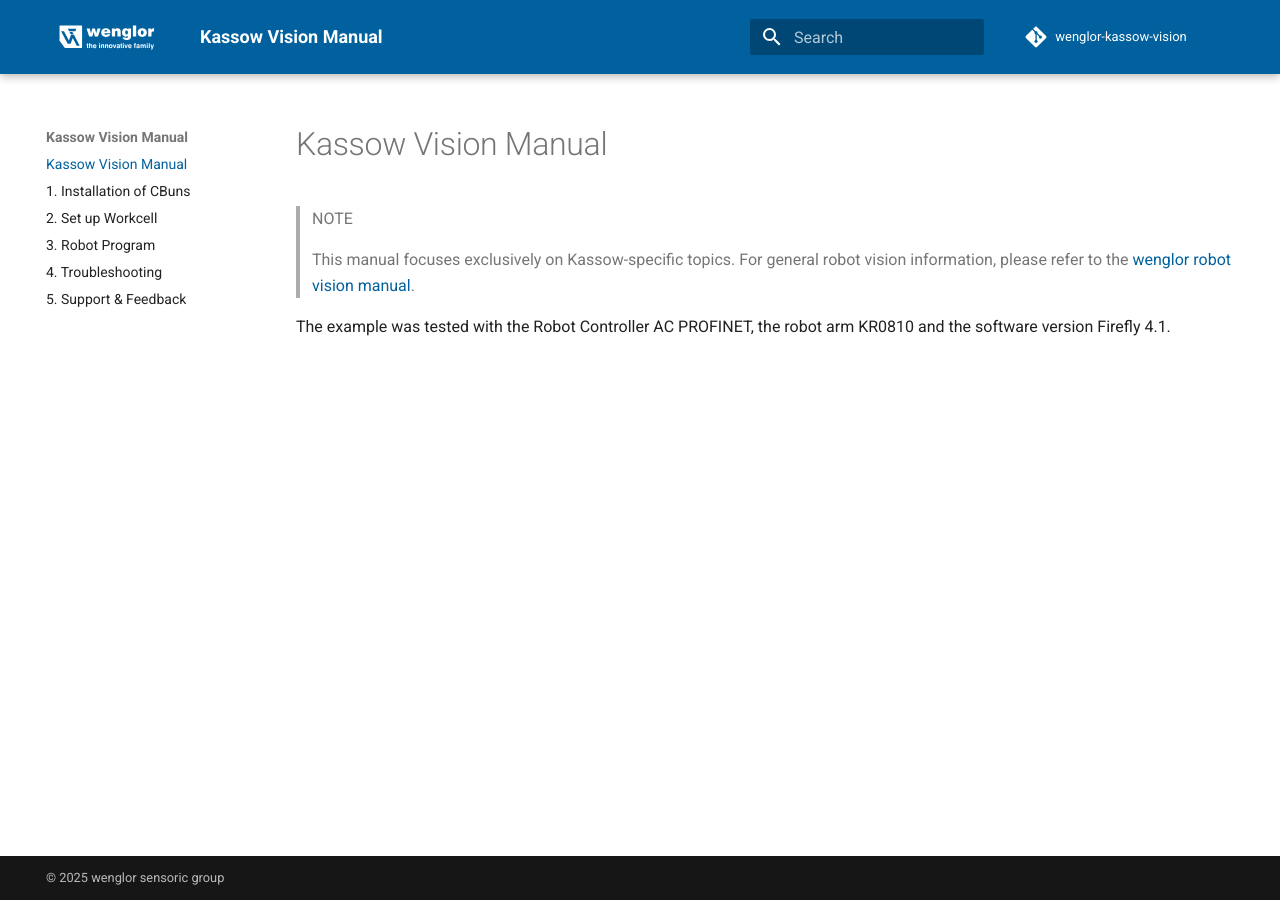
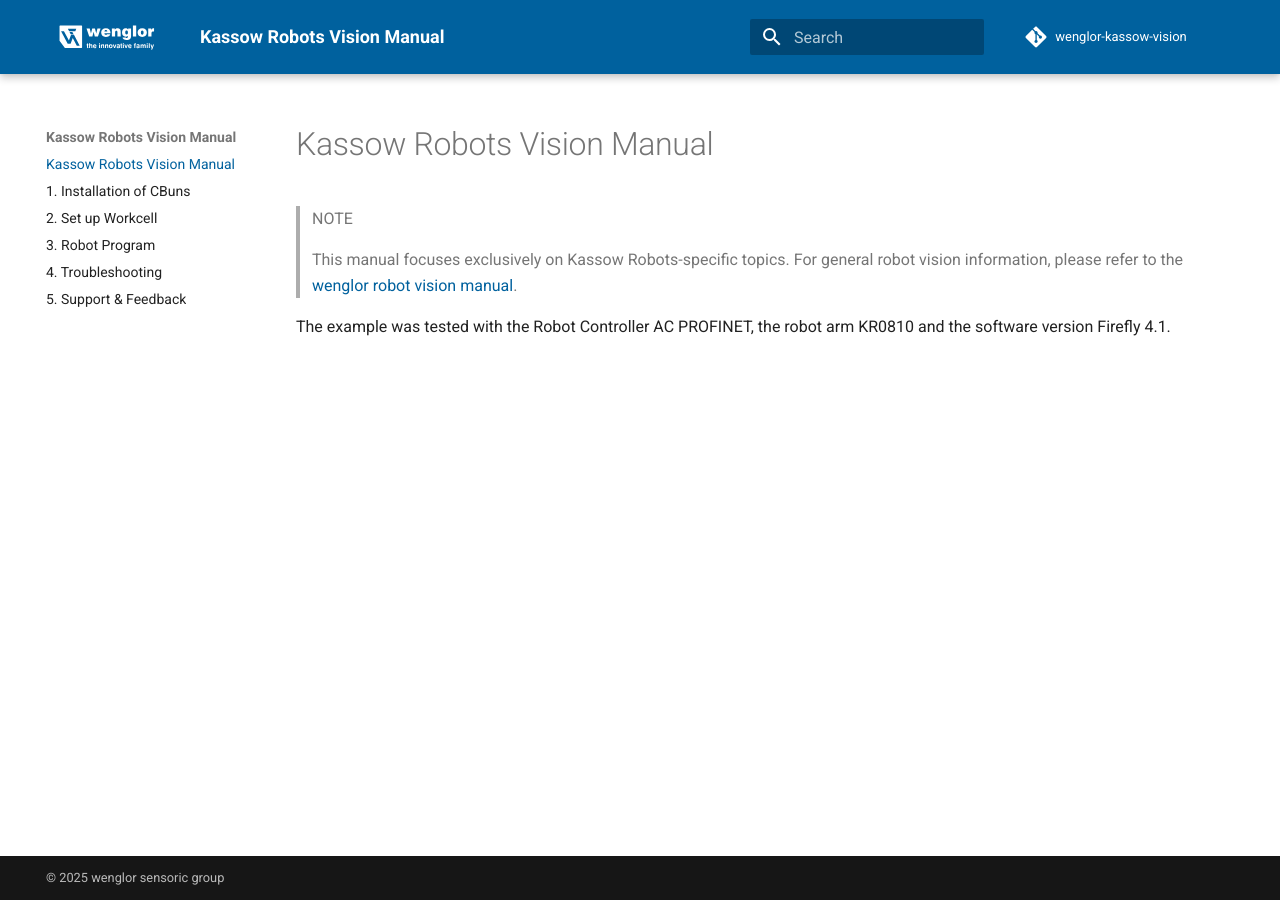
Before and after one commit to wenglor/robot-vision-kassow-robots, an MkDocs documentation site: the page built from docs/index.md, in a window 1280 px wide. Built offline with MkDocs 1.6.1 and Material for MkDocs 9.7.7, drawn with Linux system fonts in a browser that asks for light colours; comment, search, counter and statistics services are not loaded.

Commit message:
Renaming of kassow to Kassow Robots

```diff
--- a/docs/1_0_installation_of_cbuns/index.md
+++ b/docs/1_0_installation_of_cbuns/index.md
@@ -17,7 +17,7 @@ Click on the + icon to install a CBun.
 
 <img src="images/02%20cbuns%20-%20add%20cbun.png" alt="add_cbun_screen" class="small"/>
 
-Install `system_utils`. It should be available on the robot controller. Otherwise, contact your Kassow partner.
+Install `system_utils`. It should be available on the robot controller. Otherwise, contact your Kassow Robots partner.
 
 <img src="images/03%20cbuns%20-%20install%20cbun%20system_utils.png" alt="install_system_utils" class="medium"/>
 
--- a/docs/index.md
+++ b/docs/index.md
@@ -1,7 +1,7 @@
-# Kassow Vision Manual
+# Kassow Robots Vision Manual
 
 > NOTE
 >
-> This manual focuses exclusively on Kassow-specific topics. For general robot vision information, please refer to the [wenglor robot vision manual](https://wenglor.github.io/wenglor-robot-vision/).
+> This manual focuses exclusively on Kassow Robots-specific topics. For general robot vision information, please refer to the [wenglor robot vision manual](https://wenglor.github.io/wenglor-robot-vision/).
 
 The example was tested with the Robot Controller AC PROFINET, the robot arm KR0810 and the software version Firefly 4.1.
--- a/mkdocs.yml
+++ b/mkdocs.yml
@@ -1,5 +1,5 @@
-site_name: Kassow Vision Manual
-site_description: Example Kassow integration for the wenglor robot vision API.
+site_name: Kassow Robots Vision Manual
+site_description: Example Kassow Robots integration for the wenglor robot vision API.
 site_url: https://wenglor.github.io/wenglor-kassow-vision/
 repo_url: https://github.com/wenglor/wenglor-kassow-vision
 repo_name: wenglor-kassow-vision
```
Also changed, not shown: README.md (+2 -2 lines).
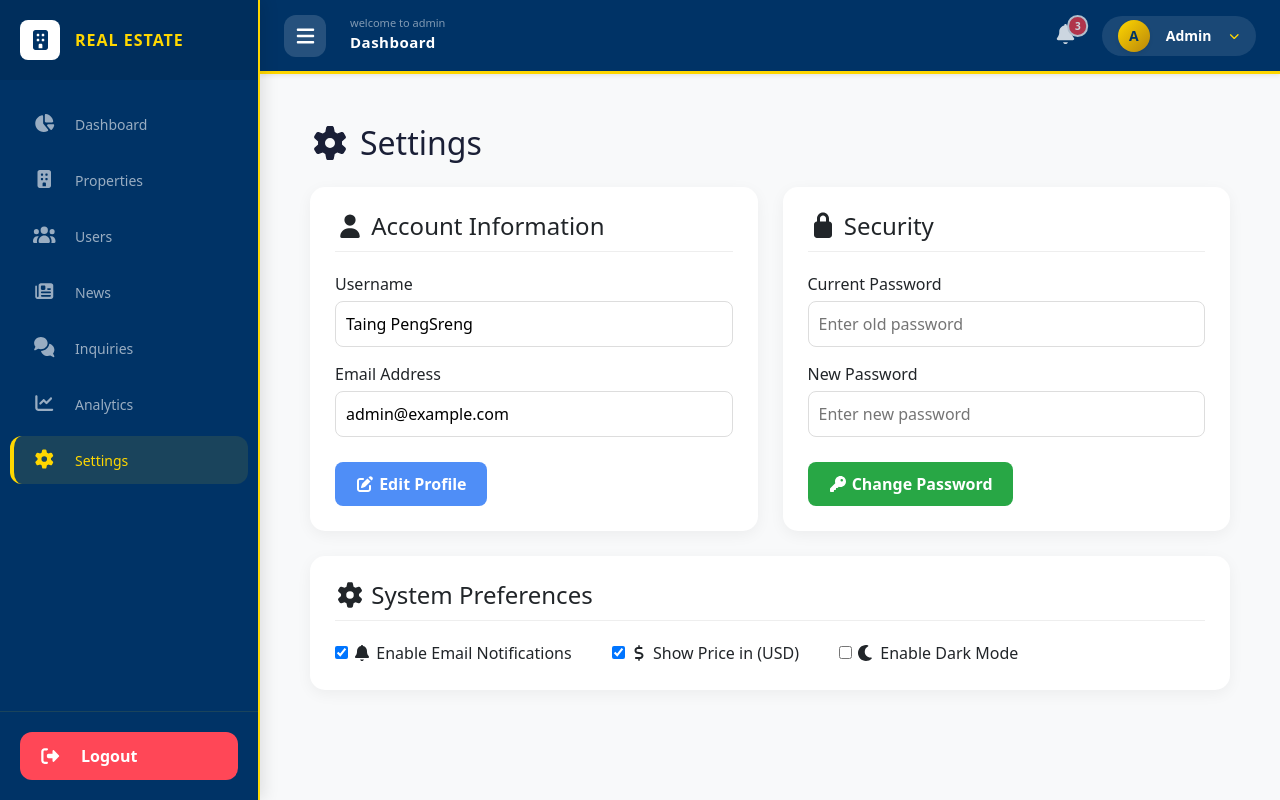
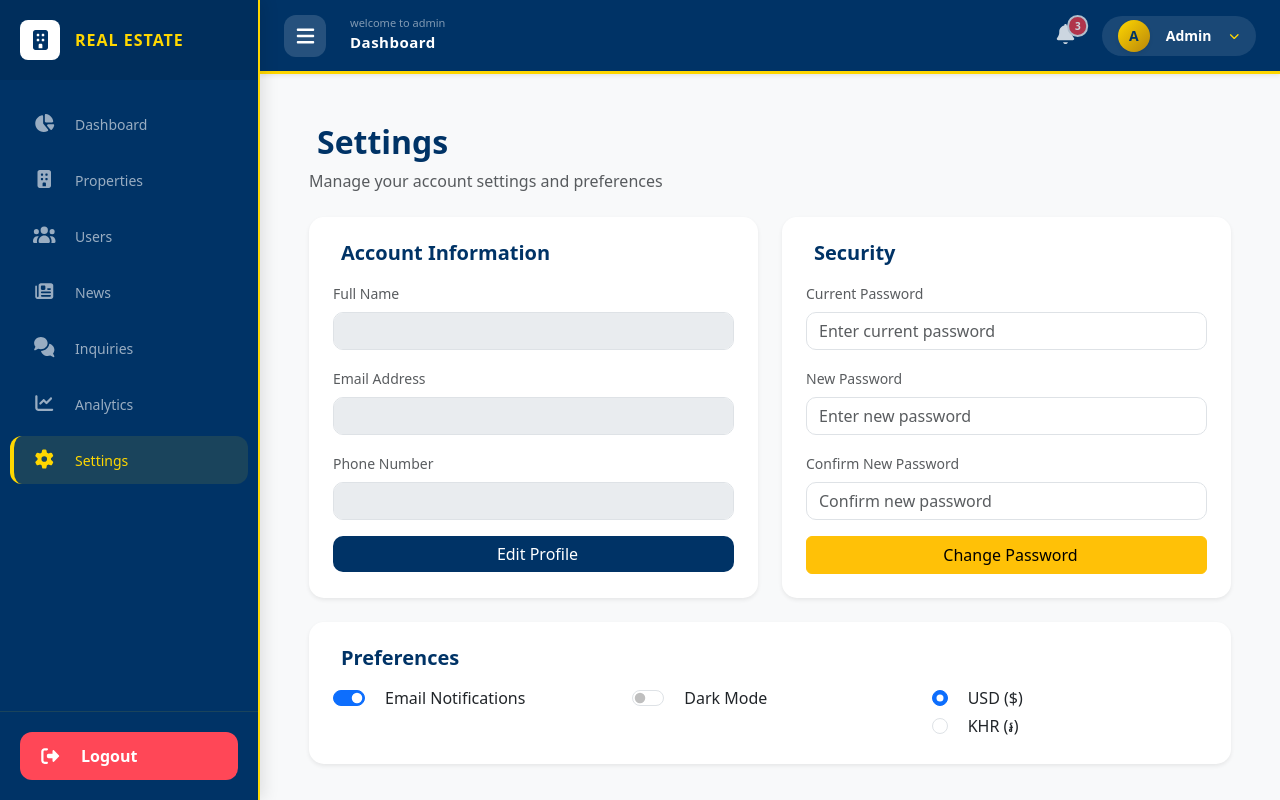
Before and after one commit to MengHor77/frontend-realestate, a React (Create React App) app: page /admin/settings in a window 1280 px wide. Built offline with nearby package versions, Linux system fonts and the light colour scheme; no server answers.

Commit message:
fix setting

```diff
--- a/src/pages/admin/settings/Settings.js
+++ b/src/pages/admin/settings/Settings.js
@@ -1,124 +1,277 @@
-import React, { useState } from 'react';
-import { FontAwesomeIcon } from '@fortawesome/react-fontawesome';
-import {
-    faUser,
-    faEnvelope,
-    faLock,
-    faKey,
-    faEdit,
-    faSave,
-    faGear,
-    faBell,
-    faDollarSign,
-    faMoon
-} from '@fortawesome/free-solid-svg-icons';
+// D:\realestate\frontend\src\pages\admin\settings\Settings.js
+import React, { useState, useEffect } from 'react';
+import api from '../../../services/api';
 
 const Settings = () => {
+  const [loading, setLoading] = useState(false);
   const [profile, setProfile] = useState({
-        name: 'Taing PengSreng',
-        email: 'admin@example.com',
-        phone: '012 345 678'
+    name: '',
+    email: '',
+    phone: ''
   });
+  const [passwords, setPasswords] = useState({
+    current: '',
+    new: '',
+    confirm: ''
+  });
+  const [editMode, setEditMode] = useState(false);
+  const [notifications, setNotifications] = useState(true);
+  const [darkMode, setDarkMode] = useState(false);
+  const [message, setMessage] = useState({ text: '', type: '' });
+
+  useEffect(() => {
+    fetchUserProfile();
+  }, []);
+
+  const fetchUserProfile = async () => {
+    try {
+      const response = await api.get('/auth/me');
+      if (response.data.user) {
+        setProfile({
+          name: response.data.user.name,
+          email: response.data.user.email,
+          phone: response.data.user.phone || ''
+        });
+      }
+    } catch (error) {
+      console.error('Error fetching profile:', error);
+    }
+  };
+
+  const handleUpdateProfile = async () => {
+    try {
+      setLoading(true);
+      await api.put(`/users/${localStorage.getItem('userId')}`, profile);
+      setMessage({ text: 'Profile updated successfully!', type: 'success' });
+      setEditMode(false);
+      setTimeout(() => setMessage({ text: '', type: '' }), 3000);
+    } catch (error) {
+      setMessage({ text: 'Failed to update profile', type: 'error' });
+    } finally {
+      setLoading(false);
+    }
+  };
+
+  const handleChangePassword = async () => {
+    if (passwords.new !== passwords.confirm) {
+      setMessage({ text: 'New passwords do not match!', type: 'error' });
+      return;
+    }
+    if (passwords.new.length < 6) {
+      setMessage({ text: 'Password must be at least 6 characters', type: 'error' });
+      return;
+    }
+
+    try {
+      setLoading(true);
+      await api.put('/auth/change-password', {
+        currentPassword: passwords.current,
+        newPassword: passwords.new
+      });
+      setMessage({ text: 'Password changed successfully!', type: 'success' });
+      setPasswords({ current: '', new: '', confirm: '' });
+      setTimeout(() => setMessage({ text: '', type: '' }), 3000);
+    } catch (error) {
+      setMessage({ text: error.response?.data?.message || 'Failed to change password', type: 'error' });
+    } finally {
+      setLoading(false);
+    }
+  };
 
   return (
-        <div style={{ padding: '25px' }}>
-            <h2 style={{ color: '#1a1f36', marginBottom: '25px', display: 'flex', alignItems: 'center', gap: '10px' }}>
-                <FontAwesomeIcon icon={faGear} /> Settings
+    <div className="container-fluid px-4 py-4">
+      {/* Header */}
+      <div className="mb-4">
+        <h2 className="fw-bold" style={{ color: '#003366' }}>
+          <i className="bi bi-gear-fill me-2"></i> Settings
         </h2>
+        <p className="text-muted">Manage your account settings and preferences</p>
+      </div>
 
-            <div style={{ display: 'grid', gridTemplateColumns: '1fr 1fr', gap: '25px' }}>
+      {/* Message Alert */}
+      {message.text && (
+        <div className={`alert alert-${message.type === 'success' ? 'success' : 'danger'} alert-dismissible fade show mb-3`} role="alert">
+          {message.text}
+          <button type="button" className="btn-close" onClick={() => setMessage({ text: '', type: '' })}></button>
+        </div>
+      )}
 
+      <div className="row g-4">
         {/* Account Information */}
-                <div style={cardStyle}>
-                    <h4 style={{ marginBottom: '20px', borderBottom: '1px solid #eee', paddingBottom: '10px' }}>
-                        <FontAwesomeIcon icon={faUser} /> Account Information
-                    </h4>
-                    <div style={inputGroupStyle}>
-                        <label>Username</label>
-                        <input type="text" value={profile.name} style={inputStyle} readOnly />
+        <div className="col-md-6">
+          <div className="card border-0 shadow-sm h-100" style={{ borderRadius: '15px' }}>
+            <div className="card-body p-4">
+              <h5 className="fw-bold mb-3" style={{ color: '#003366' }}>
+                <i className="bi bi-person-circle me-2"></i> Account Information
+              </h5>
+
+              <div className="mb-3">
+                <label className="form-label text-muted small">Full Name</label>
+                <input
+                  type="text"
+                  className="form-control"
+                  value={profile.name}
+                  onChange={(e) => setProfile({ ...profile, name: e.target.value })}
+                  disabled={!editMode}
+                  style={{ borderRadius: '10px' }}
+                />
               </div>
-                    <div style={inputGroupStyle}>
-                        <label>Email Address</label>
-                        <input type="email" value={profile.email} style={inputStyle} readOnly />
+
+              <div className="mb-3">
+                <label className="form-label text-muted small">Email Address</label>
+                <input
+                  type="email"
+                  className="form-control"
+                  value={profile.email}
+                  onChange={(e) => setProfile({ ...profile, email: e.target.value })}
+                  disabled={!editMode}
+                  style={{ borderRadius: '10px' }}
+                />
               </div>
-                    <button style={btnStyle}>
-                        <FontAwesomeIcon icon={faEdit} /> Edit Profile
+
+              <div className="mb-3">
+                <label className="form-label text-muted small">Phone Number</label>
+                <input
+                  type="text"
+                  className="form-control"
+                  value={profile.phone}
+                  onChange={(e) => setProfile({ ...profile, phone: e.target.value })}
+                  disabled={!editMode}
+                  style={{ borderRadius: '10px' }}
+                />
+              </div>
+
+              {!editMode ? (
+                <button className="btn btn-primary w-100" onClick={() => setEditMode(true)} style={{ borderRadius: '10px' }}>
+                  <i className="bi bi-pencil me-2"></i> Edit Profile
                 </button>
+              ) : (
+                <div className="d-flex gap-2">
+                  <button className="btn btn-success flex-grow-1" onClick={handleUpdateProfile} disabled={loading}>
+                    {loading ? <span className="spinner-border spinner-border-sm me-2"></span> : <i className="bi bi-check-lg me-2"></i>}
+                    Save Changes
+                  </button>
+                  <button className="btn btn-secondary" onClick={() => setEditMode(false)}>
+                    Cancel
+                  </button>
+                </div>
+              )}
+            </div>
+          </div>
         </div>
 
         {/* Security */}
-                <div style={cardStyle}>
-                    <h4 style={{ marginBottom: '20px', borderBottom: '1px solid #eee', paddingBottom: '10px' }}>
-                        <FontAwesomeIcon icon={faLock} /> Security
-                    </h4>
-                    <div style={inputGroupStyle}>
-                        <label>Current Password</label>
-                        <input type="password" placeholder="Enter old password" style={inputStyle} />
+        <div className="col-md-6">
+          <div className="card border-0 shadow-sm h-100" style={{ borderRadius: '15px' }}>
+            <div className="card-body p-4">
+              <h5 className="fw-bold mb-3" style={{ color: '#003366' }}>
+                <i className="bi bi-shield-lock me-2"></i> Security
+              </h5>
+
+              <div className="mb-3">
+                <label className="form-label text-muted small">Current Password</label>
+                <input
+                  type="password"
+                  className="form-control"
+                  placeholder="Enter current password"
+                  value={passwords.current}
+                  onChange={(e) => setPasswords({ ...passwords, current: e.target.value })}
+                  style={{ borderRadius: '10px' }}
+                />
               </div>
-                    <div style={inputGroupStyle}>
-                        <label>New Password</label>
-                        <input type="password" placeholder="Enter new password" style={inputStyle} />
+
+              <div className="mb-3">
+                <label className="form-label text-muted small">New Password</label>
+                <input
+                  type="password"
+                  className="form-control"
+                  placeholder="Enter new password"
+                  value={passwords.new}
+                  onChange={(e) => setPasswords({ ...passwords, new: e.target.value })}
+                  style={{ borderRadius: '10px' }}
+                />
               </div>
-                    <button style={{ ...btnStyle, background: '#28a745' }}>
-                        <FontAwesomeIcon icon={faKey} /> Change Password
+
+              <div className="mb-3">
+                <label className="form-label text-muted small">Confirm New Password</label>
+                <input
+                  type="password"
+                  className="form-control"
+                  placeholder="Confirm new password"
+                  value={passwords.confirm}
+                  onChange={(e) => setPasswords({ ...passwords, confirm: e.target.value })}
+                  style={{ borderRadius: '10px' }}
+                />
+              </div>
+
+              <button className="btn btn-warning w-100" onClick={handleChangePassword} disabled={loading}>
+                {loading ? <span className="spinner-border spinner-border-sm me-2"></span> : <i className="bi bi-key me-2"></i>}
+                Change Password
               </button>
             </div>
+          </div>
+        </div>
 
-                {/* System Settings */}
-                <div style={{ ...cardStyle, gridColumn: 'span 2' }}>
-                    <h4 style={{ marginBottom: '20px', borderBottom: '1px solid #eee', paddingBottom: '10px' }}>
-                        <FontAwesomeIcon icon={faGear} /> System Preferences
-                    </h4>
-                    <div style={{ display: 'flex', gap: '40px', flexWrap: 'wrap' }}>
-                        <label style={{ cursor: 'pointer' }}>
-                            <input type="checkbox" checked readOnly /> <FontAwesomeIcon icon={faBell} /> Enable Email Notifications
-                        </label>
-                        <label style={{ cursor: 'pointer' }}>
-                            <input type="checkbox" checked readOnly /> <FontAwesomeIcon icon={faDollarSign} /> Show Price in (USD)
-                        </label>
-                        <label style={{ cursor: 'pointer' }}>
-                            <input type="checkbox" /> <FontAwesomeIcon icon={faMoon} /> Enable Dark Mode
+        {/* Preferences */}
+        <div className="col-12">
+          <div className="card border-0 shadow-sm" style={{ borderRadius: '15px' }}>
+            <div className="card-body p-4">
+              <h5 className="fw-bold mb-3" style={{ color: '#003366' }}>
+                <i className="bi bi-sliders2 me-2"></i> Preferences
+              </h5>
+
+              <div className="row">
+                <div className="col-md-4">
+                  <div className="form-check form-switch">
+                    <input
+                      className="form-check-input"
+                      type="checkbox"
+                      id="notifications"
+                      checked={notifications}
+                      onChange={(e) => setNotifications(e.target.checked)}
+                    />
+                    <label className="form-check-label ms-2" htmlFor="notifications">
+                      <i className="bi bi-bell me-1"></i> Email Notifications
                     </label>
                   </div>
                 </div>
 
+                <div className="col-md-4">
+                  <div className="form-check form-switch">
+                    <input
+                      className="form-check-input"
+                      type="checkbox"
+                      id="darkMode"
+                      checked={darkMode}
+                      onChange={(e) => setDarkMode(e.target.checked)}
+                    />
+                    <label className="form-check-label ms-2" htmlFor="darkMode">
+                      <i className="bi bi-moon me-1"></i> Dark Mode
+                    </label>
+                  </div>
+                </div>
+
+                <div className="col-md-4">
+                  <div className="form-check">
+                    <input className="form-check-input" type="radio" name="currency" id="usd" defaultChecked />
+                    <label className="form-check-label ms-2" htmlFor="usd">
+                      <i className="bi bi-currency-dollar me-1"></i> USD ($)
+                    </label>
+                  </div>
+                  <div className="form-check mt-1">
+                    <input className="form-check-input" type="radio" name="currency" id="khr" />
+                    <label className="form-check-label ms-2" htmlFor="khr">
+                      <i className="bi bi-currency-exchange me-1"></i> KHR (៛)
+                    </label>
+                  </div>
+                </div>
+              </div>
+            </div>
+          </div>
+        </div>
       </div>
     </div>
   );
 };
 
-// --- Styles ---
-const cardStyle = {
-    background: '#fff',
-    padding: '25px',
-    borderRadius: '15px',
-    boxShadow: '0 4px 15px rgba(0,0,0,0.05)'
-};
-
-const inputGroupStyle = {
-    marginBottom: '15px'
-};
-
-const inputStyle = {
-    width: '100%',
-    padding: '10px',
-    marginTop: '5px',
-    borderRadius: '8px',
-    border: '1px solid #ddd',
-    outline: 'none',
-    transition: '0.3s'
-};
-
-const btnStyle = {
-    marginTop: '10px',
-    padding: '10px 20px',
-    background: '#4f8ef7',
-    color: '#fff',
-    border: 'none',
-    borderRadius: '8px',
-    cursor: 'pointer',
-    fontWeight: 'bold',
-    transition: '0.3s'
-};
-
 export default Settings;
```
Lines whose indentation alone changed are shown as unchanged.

Your objective:
Determine how many lines of the data above contain the string "response", and give the result with nothing else.

Exercise output:
6